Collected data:

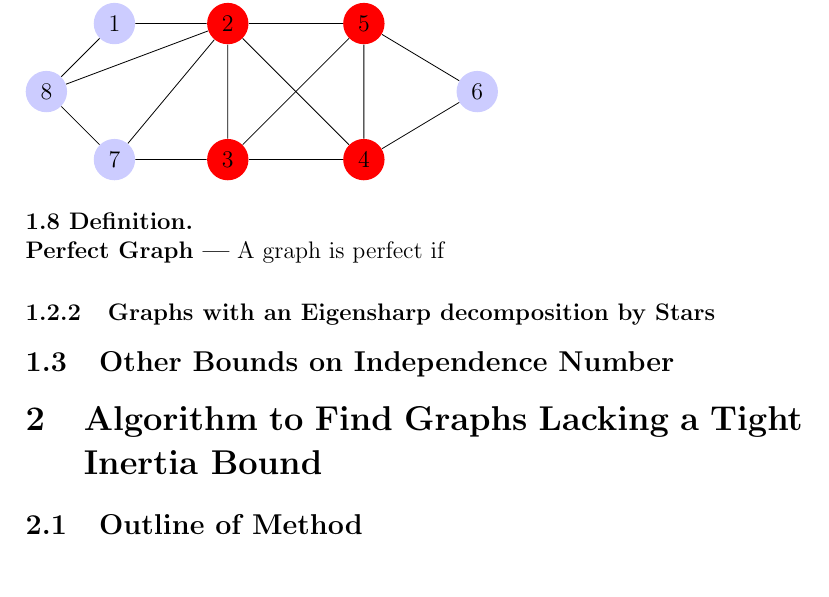
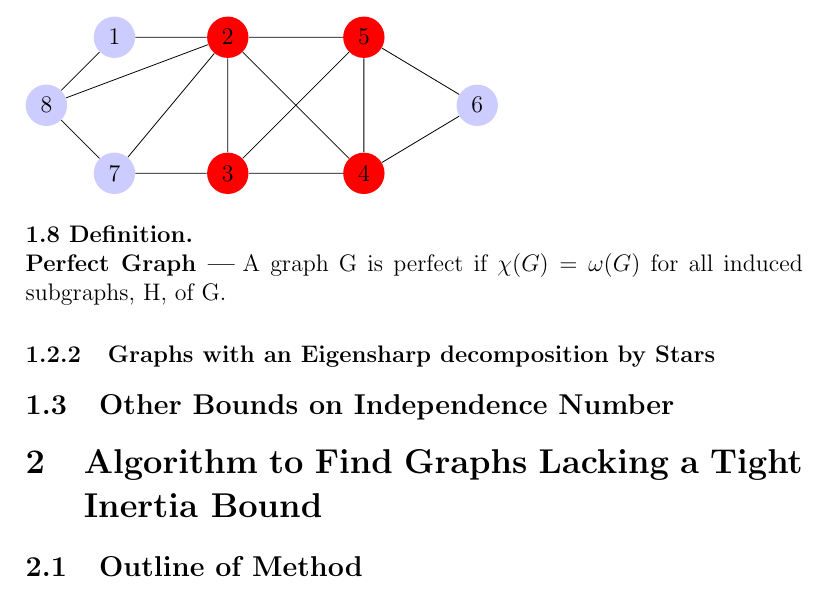
Before and after one commit to zgmdocks/InertiaBound, a LaTeX document (URAReport.tex): part of page 8 of 12, cut so that both start at the same text. Compiled offline with pdfLaTeX.

Commit message:
fixed a few things

```diff
--- a/URAReport.tex
+++ b/URAReport.tex
@@ -426,7 +430,7 @@ As well, the clique number, $\omega(G)$, is 4:
 \end{exmp}
 
 \begin{definition}[Perfect Graph]
-A graph is perfect if
+A graph G is perfect if $\chi(G) = \omega(G)$ for all induced subgraphs, H, of G.
 
 \end{definition}
 
```
Also changed, not shown: URAReport.pdf, URAReport.tex (4 more changed lines).
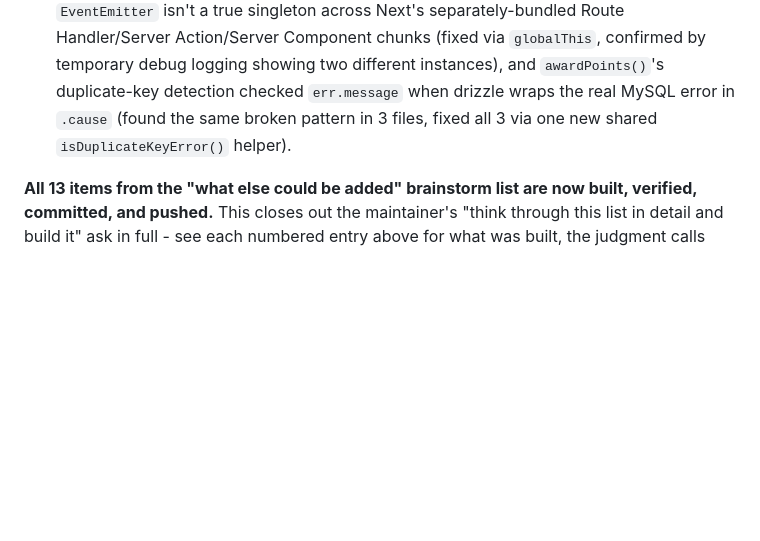
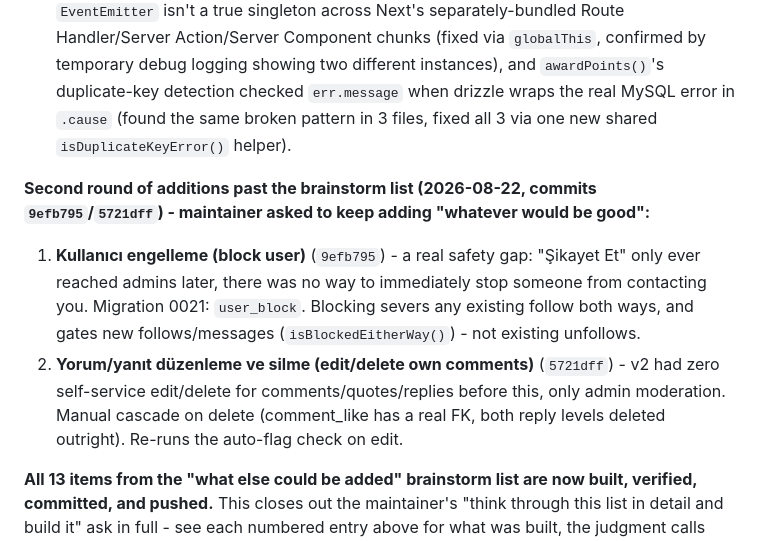
Before and after one commit to graynis1/dklist, a Markdown page: v2/PLAN.md, the part around the change. GitHub-like rendering; blank space fills up the shorter version.

Commit message:
docs: log second round of additions (block user + comment edit/delete) in PLAN.md

```diff
--- a/v2/PLAN.md
+++ b/v2/PLAN.md
@@ -361,6 +361,10 @@ Also found and fixed a real pre-existing gap while wiring the writer-link admin
 12. **Goodreads/CSV içe aktarma** (`ad8a4c9`) - hand-written RFC4180-ish CSV parser (no new dependency), reuses Phase 5's `titleAuthorSimilarity` fuzzy scoring against this app's standing prefix-search-only constraint. Never fails the whole import over one unmatched row - always returns a full per-row summary.
 13. **Gerçek-zamanlı bildirim (SSE)** (`2e77551`) - real Server-Sent Events (not polling), correct because this app runs as a long-lived `next start` process. Two real bugs found and fixed via testing against an actual `next start` build, not just `next dev`: a plain module-scope `EventEmitter` isn't a true singleton across Next's separately-bundled Route Handler/Server Action/Server Component chunks (fixed via `globalThis`, confirmed by temporary debug logging showing two different instances), and `awardPoints()`'s duplicate-key detection checked `err.message` when drizzle wraps the real MySQL error in `.cause` (found the same broken pattern in 3 files, fixed all 3 via one new shared `isDuplicateKeyError()` helper).
 
+**Second round of additions past the brainstorm list (2026-08-22, commits `9efb795`/`5721dff`) - maintainer asked to keep adding "whatever would be good":**
+1. **Kullanıcı engelleme (block user)** (`9efb795`) - a real safety gap: "Şikayet Et" only ever reached admins later, there was no way to immediately stop someone from contacting you. Migration 0021: `user_block`. Blocking severs any existing follow both ways, and gates new follows/messages (`isBlockedEitherWay()`) - not existing unfollows.
+2. **Yorum/yanıt düzenleme ve silme (edit/delete own comments)** (`5721dff`) - v2 had zero self-service edit/delete for comments/quotes/replies before this, only admin moderation. Manual cascade on delete (comment_like has a real FK, both reply levels deleted outright). Re-runs the auto-flag check on edit.
+
 **All 13 items from the "what else could be added" brainstorm list are now built, verified, committed, and pushed.** This closes out the maintainer's "think through this list in detail and build it" ask in full - see each numbered entry above for what was built, the judgment calls made, and the real bugs found and fixed along the way (the SSE/duplicate-key bugs in particular were only found because verification kept going against a real production build rather than stopping at "looks right in dev").
 
 **Advertiser-facing impression/click stats built (2026-08-21, committed `1baa554`) - a genuine requirements-dump gap, not a brainstorm idea.** The customer's own notes explicitly asked for this ("Advertiser-facing stats page... to justify ad placement to prospective advertisers") and it was never built - the ad system had zero tracking. Migration 0015: `advertisement.impressions`/`clicks` denormalized counters. `getActiveAd()` increments impressions whenever it actually serves an ad; new `/api/ad-click/[id]` route counts a click then redirects to the real `linkUrl` - `AdSlot`'s link now routes through it instead of linking directly. `/admin/reklamlar` shows impressions/clicks/CTR per ad. A client-facing "reklam ver" landing page using these same numbers is the natural next step once there's a real advertiser audience to pitch - not built now since none exists yet. Verified via Playwright + DB: a real homepage view incremented impressions, a real click incremented clicks exactly once and redirected correctly.
```
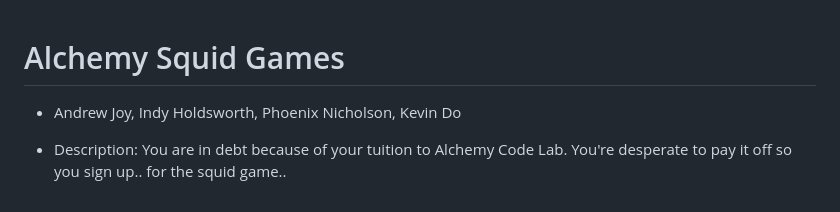
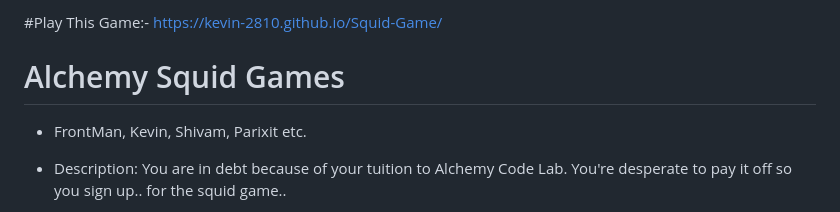
Before and after one commit to Kevin-2810/Squid-Game, a Markdown page: README.md, the part around the change. GitHub-like rendering.

```diff
--- a/README.md
+++ b/README.md
@@ -1,5 +1,7 @@
+#Play This Game:-
+https://kevin-2810.github.io/Squid-Game/
 # Alchemy Squid Games
-* Andrew Joy, Indy Holdsworth, Phoenix Nicholson, Kevin Do
+* FrontMan, Kevin, Shivam, Parixit etc.
 * Description: You are in debt because of your tuition to Alchemy Code Lab. You're desperate to pay it off so you sign up.. for the squid game..
 * Problem Domain: This project will serve as an immersion for the user to feel like they are in the squid games (without the dying part)
 * We will be using HTML, CSS, and JavaScript for this project
```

» Exercise requirements
A word-for-word copy of the entries is needed, with no pictures in it.

» Answer for this exercise
Before and after one commit to zgmdocks/InertiaBound, a LaTeX document (URAReport.tex): part of page 8 of 12, cut so that both start at the same text. Compiled offline with pdfLaTeX.

Commit message:
fixed a few things

```diff
--- a/URAReport.tex
+++ b/URAReport.tex
@@ -426,7 +430,7 @@ As well, the clique number, $\omega(G)$, is 4:
 \end{exmp}
 
 \begin{definition}[Perfect Graph]
-A graph is perfect if
+A graph G is perfect if $\chi(G) = \omega(G)$ for all induced subgraphs, H, of G.
 
 \end{definition}
 
```
Also changed, not shown: URAReport.pdf, URAReport.tex (4 more changed lines).
Before and after one commit to graynis1/dklist, a Markdown page: v2/PLAN.md, the part around the change. GitHub-like rendering; blank space fills up the shorter version.

Commit message:
docs: log second round of additions (block user + comment edit/delete) in PLAN.md

```diff
--- a/v2/PLAN.md
+++ b/v2/PLAN.md
@@ -361,6 +361,10 @@ Also found and fixed a real pre-existing gap while wiring the writer-link admin
 12. **Goodreads/CSV içe aktarma** (`ad8a4c9`) - hand-written RFC4180-ish CSV parser (no new dependency), reuses Phase 5's `titleAuthorSimilarity` fuzzy scoring against this app's standing prefix-search-only constraint. Never fails the whole import over one unmatched row - always returns a full per-row summary.
 13. **Gerçek-zamanlı bildirim (SSE)** (`2e77551`) - real Server-Sent Events (not polling), correct because this app runs as a long-lived `next start` process. Two real bugs found and fixed via testing against an actual `next start` build, not just `next dev`: a plain module-scope `EventEmitter` isn't a true singleton across Next's separately-bundled Route Handler/Server Action/Server Component chunks (fixed via `globalThis`, confirmed by temporary debug logging showing two different instances), and `awardPoints()`'s duplicate-key detection checked `err.message` when drizzle wraps the real MySQL error in `.cause` (found the same broken pattern in 3 files, fixed all 3 via one new shared `isDuplicateKeyError()` helper).
 
+**Second round of additions past the brainstorm list (2026-08-22, commits `9efb795`/`5721dff`) - maintainer asked to keep adding "whatever would be good":**
+1. **Kullanıcı engelleme (block user)** (`9efb795`) - a real safety gap: "Şikayet Et" only ever reached admins later, there was no way to immediately stop someone from contacting you. Migration 0021: `user_block`. Blocking severs any existing follow both ways, and gates new follows/messages (`isBlockedEitherWay()`) - not existing unfollows.
+2. **Yorum/yanıt düzenleme ve silme (edit/delete own comments)** (`5721dff`) - v2 had zero self-service edit/delete for comments/quotes/replies before this, only admin moderation. Manual cascade on delete (comment_like has a real FK, both reply levels deleted outright). Re-runs the auto-flag check on edit.
+
 **All 13 items from the "what else could be added" brainstorm list are now built, verified, committed, and pushed.** This closes out the maintainer's "think through this list in detail and build it" ask in full - see each numbered entry above for what was built, the judgment calls made, and the real bugs found and fixed along the way (the SSE/duplicate-key bugs in particular were only found because verification kept going against a real production build rather than stopping at "looks right in dev").
 
 **Advertiser-facing impression/click stats built (2026-08-21, committed `1baa554`) - a genuine requirements-dump gap, not a brainstorm idea.** The customer's own notes explicitly asked for this ("Advertiser-facing stats page... to justify ad placement to prospective advertisers") and it was never built - the ad system had zero tracking. Migration 0015: `advertisement.impressions`/`clicks` denormalized counters. `getActiveAd()` increments impressions whenever it actually serves an ad; new `/api/ad-click/[id]` route counts a click then redirects to the real `linkUrl` - `AdSlot`'s link now routes through it instead of linking directly. `/admin/reklamlar` shows impressions/clicks/CTR per ad. A client-facing "reklam ver" landing page using these same numbers is the natural next step once there's a real advertiser audience to pitch - not built now since none exists yet. Verified via Playwright + DB: a real homepage view incremented impressions, a real click incremented clicks exactly once and redirected correctly.
```
Before and after one commit to Kevin-2810/Squid-Game, a Markdown page: README.md, the part around the change. GitHub-like rendering.

```diff
--- a/README.md
+++ b/README.md
@@ -1,5 +1,7 @@
+#Play This Game:-
+https://kevin-2810.github.io/Squid-Game/
 # Alchemy Squid Games
-* Andrew Joy, Indy Holdsworth, Phoenix Nicholson, Kevin Do
+* FrontMan, Kevin, Shivam, Parixit etc.
 * Description: You are in debt because of your tuition to Alchemy Code Lab. You're desperate to pay it off so you sign up.. for the squid game..
 * Problem Domain: This project will serve as an immersion for the user to feel like they are in the squid games (without the dying part)
 * We will be using HTML, CSS, and JavaScript for this project
```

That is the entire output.